Top of The input
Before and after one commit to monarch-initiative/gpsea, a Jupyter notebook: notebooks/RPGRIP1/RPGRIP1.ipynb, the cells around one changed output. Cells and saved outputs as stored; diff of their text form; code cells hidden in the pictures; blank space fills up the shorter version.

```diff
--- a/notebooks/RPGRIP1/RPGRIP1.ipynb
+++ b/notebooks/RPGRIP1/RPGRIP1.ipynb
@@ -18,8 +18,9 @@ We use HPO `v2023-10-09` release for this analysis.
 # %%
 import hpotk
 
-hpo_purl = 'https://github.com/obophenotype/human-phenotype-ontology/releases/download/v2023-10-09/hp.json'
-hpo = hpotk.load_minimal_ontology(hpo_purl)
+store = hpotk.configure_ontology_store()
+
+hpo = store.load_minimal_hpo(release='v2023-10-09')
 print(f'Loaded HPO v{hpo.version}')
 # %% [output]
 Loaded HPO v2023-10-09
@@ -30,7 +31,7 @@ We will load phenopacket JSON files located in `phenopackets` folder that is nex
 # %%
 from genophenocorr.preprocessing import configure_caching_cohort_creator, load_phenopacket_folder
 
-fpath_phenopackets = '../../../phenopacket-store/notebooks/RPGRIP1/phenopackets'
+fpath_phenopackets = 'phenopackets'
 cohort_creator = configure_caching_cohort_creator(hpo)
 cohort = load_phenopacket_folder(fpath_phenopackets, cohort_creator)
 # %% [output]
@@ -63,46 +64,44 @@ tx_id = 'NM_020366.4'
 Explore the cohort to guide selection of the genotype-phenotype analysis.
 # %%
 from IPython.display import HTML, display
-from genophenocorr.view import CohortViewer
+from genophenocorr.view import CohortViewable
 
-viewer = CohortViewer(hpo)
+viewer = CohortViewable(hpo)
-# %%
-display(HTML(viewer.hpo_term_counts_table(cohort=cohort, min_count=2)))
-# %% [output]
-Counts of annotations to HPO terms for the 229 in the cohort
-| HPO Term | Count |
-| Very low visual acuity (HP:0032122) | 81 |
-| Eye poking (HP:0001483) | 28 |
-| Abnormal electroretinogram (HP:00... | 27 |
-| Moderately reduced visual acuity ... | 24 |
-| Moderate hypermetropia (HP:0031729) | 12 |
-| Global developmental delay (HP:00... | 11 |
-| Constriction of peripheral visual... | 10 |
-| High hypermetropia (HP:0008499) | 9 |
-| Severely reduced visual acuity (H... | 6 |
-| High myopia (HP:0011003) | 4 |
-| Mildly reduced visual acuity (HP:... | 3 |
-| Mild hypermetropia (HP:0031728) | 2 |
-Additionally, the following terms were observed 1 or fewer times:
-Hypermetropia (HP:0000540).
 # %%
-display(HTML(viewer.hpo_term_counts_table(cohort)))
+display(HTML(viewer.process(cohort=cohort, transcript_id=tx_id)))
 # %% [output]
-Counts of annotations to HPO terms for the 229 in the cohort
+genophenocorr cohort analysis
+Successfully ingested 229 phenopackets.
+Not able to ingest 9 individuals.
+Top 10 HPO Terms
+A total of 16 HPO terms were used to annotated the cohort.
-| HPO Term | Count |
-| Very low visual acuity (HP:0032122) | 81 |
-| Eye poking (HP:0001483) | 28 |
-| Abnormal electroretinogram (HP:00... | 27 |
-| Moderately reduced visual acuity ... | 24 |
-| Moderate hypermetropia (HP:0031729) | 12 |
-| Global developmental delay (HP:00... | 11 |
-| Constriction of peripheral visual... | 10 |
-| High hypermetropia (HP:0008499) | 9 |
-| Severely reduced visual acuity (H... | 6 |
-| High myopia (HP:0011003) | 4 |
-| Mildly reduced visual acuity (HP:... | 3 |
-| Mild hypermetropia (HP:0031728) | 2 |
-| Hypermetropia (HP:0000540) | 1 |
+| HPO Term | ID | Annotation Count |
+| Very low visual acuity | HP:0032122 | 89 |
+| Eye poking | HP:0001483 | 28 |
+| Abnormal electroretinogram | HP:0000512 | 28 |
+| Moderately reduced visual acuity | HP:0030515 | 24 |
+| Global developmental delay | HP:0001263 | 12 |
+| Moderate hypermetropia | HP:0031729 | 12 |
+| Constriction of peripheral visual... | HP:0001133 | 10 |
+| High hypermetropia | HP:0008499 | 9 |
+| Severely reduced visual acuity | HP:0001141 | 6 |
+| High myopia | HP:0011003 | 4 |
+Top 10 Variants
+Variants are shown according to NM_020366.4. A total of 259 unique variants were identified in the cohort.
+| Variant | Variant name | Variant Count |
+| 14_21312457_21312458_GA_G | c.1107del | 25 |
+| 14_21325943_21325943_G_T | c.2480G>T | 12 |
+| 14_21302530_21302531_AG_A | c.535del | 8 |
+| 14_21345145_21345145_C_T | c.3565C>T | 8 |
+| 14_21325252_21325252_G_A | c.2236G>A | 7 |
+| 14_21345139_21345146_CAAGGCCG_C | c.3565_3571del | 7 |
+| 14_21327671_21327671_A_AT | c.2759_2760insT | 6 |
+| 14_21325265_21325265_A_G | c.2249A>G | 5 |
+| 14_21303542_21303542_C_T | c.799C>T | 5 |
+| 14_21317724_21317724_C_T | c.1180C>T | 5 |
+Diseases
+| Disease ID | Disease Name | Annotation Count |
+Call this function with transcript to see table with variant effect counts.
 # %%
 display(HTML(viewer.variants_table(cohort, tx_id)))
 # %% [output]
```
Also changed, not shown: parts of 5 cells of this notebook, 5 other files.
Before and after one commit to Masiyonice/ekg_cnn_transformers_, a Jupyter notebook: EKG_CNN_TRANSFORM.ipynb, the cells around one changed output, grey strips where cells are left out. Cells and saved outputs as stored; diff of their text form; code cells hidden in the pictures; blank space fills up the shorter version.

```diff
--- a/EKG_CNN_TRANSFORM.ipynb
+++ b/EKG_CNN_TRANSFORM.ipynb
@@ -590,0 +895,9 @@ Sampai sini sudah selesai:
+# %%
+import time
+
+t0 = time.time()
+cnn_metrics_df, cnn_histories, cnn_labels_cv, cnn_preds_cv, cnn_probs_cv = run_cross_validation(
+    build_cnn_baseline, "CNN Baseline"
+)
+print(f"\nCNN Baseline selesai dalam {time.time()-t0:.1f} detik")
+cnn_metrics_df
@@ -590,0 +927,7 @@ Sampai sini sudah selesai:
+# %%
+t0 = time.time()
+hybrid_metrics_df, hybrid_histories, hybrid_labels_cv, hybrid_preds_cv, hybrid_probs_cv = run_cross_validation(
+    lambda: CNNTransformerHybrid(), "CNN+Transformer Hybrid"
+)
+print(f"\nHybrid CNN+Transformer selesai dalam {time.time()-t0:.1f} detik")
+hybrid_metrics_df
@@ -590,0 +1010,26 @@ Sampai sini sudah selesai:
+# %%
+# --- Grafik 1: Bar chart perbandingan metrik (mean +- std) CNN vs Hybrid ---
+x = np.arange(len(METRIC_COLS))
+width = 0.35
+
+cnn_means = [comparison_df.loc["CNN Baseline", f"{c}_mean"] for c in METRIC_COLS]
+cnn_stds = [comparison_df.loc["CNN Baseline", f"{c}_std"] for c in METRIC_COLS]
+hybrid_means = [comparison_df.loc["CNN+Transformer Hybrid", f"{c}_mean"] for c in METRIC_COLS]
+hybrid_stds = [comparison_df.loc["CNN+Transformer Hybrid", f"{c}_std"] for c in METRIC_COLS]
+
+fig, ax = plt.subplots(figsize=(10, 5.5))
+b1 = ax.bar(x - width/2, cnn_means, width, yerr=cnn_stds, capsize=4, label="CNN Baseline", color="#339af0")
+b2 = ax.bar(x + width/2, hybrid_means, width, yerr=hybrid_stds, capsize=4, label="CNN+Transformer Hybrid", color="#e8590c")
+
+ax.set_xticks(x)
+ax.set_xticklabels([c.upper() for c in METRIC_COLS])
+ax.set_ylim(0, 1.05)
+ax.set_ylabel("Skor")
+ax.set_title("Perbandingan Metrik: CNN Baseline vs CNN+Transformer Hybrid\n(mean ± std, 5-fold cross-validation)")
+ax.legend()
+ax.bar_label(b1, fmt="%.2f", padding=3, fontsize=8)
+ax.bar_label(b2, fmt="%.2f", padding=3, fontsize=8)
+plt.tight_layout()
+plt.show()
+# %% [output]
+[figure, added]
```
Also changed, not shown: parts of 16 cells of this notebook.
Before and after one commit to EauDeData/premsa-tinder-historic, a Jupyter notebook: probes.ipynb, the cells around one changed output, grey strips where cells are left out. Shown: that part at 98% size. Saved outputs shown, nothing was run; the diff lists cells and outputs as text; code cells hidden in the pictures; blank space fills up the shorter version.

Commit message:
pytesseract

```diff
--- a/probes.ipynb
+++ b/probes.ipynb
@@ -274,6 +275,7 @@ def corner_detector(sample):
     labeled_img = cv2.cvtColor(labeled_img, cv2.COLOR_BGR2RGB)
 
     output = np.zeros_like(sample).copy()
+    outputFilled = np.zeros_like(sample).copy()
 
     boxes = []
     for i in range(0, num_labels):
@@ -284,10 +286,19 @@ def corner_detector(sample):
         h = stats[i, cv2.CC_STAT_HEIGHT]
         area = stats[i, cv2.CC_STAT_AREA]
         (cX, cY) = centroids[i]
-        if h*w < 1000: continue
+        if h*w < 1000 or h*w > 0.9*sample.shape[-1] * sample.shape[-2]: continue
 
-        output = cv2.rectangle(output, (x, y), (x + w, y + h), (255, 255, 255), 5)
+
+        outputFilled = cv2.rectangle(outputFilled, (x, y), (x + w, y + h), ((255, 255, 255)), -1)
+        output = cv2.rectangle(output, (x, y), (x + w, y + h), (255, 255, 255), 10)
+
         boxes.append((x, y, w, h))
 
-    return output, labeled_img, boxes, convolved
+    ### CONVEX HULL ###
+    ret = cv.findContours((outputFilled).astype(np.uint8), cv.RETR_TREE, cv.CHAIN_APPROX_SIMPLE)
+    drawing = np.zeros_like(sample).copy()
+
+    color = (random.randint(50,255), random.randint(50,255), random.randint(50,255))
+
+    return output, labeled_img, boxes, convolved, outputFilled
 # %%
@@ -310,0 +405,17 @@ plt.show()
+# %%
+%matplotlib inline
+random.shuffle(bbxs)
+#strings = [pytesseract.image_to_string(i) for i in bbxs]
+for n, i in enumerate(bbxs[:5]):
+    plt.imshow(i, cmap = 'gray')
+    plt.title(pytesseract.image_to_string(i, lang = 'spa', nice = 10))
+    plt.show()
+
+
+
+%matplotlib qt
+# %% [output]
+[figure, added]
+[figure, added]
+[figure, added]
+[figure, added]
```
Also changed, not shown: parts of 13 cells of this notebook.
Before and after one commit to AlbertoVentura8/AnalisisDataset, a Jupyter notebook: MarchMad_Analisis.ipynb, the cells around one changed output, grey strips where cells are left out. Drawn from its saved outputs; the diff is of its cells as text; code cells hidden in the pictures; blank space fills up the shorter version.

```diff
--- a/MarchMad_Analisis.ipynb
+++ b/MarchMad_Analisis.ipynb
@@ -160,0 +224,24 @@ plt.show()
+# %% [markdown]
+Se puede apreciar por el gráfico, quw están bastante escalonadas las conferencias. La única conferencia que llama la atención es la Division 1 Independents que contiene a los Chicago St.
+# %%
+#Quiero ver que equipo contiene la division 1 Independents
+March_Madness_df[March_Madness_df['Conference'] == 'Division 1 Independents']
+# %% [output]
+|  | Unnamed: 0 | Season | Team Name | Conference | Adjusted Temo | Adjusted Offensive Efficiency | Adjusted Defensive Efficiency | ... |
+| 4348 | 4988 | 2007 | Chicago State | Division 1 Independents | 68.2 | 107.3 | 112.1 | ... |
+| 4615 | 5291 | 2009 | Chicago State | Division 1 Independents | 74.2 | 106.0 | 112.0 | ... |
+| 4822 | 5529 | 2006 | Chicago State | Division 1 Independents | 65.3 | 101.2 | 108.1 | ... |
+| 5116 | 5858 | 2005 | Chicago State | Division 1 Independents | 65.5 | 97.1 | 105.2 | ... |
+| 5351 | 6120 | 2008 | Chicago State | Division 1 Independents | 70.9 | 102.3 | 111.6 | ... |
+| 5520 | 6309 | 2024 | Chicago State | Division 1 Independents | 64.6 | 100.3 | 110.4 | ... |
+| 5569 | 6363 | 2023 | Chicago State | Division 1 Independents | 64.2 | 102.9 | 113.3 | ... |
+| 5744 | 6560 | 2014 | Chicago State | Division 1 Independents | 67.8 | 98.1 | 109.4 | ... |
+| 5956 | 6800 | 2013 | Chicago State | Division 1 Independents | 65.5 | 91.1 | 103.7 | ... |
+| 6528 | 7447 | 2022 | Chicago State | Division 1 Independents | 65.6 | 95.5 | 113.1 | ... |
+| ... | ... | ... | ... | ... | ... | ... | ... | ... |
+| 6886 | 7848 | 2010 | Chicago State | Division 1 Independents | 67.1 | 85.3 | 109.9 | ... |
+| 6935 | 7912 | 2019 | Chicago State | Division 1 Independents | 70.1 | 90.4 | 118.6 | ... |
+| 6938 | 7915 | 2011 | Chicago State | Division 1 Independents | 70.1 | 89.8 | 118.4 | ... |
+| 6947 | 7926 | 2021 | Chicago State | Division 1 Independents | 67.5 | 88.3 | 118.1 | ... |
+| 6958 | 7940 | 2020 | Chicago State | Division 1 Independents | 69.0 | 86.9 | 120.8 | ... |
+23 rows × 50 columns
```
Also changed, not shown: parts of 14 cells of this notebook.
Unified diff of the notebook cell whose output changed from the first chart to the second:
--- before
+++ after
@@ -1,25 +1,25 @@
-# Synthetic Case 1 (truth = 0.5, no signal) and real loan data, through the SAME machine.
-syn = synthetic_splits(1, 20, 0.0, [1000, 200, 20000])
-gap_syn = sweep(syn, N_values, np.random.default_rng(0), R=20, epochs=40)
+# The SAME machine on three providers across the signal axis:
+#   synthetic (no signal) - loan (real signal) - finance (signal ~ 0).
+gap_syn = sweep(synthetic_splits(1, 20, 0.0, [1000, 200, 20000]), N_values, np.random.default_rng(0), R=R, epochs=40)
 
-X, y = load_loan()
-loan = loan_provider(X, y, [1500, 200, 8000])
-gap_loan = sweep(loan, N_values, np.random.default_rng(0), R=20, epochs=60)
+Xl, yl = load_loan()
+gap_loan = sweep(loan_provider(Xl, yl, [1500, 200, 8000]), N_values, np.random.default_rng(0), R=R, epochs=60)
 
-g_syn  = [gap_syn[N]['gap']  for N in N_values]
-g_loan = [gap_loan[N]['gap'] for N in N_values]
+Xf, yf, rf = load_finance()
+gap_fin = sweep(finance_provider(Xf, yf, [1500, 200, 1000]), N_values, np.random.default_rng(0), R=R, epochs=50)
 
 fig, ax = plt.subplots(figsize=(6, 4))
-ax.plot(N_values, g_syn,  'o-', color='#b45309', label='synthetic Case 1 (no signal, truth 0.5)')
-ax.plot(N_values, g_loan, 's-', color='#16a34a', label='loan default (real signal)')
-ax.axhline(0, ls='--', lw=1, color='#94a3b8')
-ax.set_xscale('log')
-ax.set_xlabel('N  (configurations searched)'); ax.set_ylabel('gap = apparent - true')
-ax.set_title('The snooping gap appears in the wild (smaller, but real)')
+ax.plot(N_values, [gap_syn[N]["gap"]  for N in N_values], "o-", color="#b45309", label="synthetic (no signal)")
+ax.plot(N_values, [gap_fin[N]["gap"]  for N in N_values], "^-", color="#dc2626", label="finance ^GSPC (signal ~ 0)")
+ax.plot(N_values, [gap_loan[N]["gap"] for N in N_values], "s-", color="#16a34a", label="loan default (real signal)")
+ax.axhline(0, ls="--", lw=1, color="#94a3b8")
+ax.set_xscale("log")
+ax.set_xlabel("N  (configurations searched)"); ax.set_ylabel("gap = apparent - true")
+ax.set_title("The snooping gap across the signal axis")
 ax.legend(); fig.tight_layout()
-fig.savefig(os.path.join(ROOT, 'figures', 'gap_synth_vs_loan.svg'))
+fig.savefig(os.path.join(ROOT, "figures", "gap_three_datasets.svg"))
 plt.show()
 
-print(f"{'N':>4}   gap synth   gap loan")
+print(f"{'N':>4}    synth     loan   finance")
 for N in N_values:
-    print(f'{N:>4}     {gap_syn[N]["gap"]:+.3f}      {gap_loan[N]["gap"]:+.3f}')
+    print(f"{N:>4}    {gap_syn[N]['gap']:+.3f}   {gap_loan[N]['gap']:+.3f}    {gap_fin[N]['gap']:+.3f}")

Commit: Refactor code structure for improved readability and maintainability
Bottom of The input
- _Your task_
Whichever lines of the records above hold the word "print" should all be copied out.

- _Answer to this problem_
 print(f'Loaded HPO v{hpo.version}')
+print(f"\nCNN Baseline selesai dalam {time.time()-t0:.1f} detik")
+print(f"\nHybrid CNN+Transformer selesai dalam {time.time()-t0:.1f} detik")
-print(f"{'N':>4}   gap synth   gap loan")
+print(f"{'N':>4}    synth     loan   finance")
-    print(f'{N:>4}     {gap_syn[N]["gap"]:+.3f}      {gap_loan[N]["gap"]:+.3f}')
+    print(f"{N:>4}    {gap_syn[N]['gap']:+.3f}   {gap_loan[N]['gap']:+.3f}    {gap_fin[N]['gap']:+.3f}")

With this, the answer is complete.